Home > posts > The Two Faces of T-Mobile
May 13th, 2015 8:03 pm
The Two Faces of T-Mobile

The recent release of the Apple Watch was a momentous occasion that has become routine for American consumers: another breakthrough mobile product hitting the marketplace. Whether new devices or continuous improvements to smartphones and other devices on which we all rely, almost all of us use gadgets that just ten years ago would have been considered science fiction.

Less well known to consumers is the technical foundation of the entire ecosystem upon which such devises operate. Specifically, wireless spectrum is the invisible infrastructure that carries data between devices and to the broader Internet. Wireless companies compete fiercely for this resource so that they can provide good service for their customers.
That’s why – despite the fact that the Federal Communications Commission (FCC) is auctioning off coveted broadcast spectrum next year, an eternity in tech terms – the jockeying between potential bidders has already started. Two of the major players in particular, Sprint and T-Mobile, have been ceaselessly calling for the FCC to create auction rules that benefit them at the expense of their competitors. Their latest request is for a larger set-aside to limit the amount of spectrum on which competitors AT&T and Verizon can bid. 

This isn’t the first time the two companies have made such a request.  The FCC didn’t accept it last time, and it shouldn’t now as the only change is that Sprint and T-Mobile now are pushing their shared agenda through the recently (and conveniently) formed “Save Wireless Choice” coalition.
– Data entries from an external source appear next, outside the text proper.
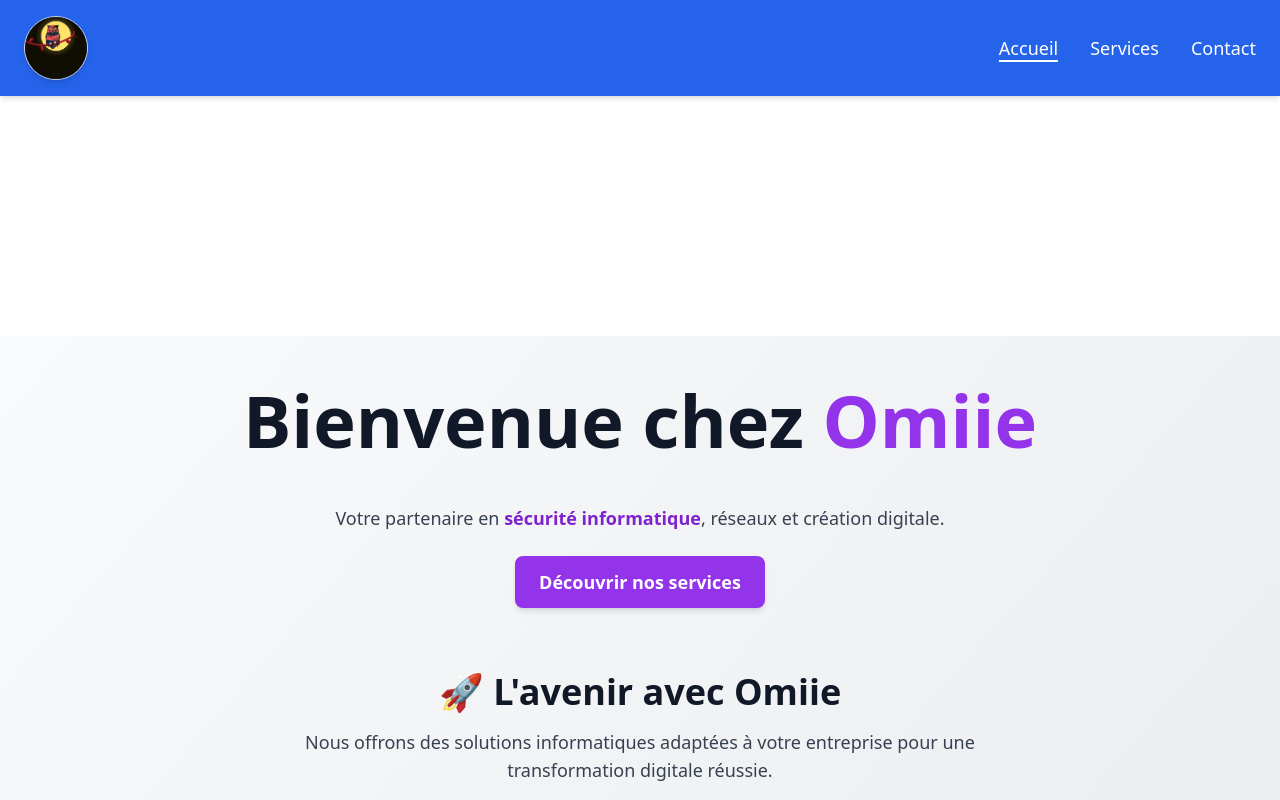
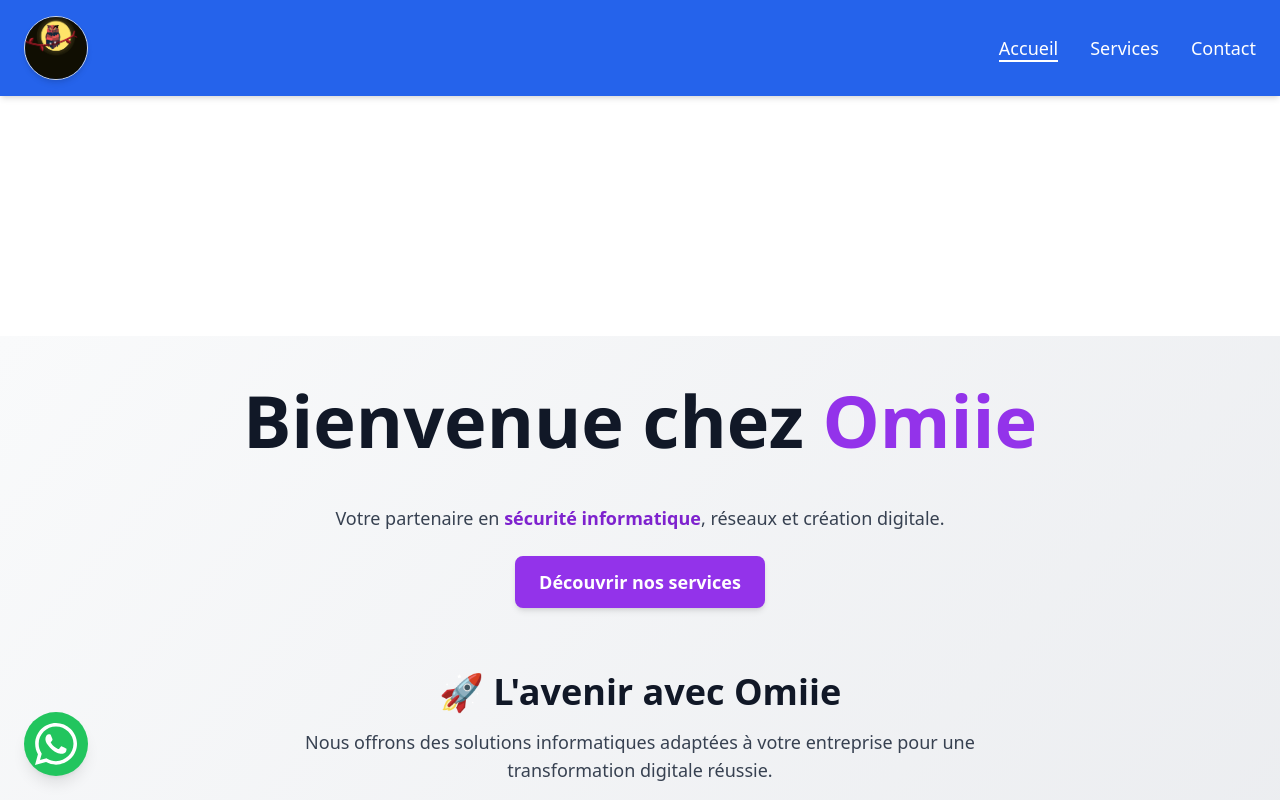
Before and after one commit to Frankam487/Omiie_Tech, a React (Vite) app: page / in a window 1280 px wide. Shown: the top 800 px of the page. Built offline with nearby package versions, Linux system fonts and the light colour scheme.

Commit message:
all images path modified

```diff
--- a/src/App.jsx
+++ b/src/App.jsx
@@ -1,10 +1,11 @@
-import { BrowserRouter, Routes, Route } from "react-router-dom";
+import { BrowserRouter, Route, Routes } from "react-router-dom";
+import Footer from "./components/Footer";
+import Header from "./components/Header";
+import ServiceDetails from "./components/ServiceDetails";
+import Services from "./components/Services";
+import ContactPage from "./pages/ContactPage";
 import Home from "./pages/Home";
-import ContactPage from "./pages/ContactPage";
-import Services from "./components/Services";
-import ServiceDetails from "./components/ServiceDetails";
-import Header from "./components/Header";
-import Footer from "./components/Footer";
+import WhatsappBtn from "./components/WhatsappBtn";
 
 const App = () => {
   return (
@@ -17,6 +18,7 @@
           <Route path="/contact" element={<ContactPage />} />
           <Route path="/services/:id" element={<ServiceDetails />} />
         </Routes>
+        <WhatsappBtn/>
         <Footer />
       </BrowserRouter>
     </>
--- a/src/components/Whatsapp.jsx
+++ b/src/components/WhatsappBtn.jsx
@@ -1,7 +1,7 @@
 import React from "react";
 import { FaWhatsapp } from "react-icons/fa";
 
-const Whatsapp = () => {
+const WhatsappBtn = () => {
   const phoneNumber = "+237672809736";
   const message = "Salut, j'ai une question !";
   const whatsappUrl = `https://wa.me/${phoneNumber}?text=${encodeURIComponent(
@@ -21,4 +21,4 @@
   );
 };
 
-export default Whatsapp;
+export default WhatsappBtn;
--- a/src/index.css
+++ b/src/index.css
@@ -1,3 +1,7 @@
 @tailwind base;
 @tailwind components;
 @tailwind utilities;
+
+.welcome {
+  font-family: 'Segoe UI', Tahoma, Geneva, Verdana, sans-serif;
+}
--- a/src/pages/Home.jsx
+++ b/src/pages/Home.jsx
@@ -15,7 +15,7 @@
             className="text-center mb-16"
           >
             <h1 className="text-5xl md:text-7xl  font-extrabold text-gray-900 font-sans mb-12">
-              Bienvenue chez <span className="text-purple-600">Omiie</span>
+              <span className="welcome">Bienvenue chez</span> <span className="text-purple-600">Omiie</span>
             </h1>
             <p className="text-lg text-gray-700 max-w-2xl mx-auto">
               Votre partenaire en{" "}
@@ -47,6 +47,7 @@
             </p>
           </motion.section>
           <Gallery />
+
         </main>
       </div>
     </div>
```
This is a terrible idea for several reasons, not the least of which is the fact that Sprint and T-Mobile are dynamic companies that compete fiercely in the wireless industry. Don’t just take our word for it. On a recent call with Wall Street analysts, T-Mobile CEO John Legere bragged that T-Mobile has “a great spectrum portfolio. That’s allowed us to be smart and opportunistic,” and claimed that the company was “off to an incredible start to 2015 with the best customer growth in the industry fueled by disruptive Un-carrier moves and the network that continues to be America’s fastest.”  Similarly, Sprint CEO Marcelo Claure asserted that he “couldn’t be more confident that now [Sprint has] the right plan to be successful” and acknowledged Sprint’s “rich spectrum portfolio.”
Legere and Claure’s comments to Wall Street make their plea to the FCC – that they cannot compete with AT&T and Verizon in the upcoming auction or in the industry long-term – completely disingenuous. Furthermore, Sprint chose to sit out of the recent AWS-3 auction, and it was DISH, not AT&T or Verizon, that outbid T-Mobile most on licenses it sought but didn’t win.
Indeed, it was DISH’s shady dealings during the AWS-3 auction that demonstrate the danger of rules that favor certain players over others in the marketplace. DISH used shell companies to take advantage of the FCC’s Designated Entity program, a program that is supposed to help small companies buy spectrum by giving them a discount.  That sleight of hand with DISH will cost taxpayers a stunning $3.3 billion unless the FCC investigates and rejects the taxpayer-funded discount.
At the end of the day, Sprint and T-Mobile are massive, competitive companies backed by large, foreign corporations, Softbank and Deutsch Telekom. Even if that were not the case, the recent experience with DISH should be a giant red flag about the unintended consequences of rules that favor certain companies.
In order for consumers to continue reaping the benefits of the wireless revolution, they need more spectrum to be allocated in the most efficient way possible. In the 2016 incentive auction, that means straightforward rules that treat all bidders equally. This principle has taken us to where we are right now, and it would be a mistake to jeopardize this progress by giving in to the self-serving pleading of two companies.

Comments are closed.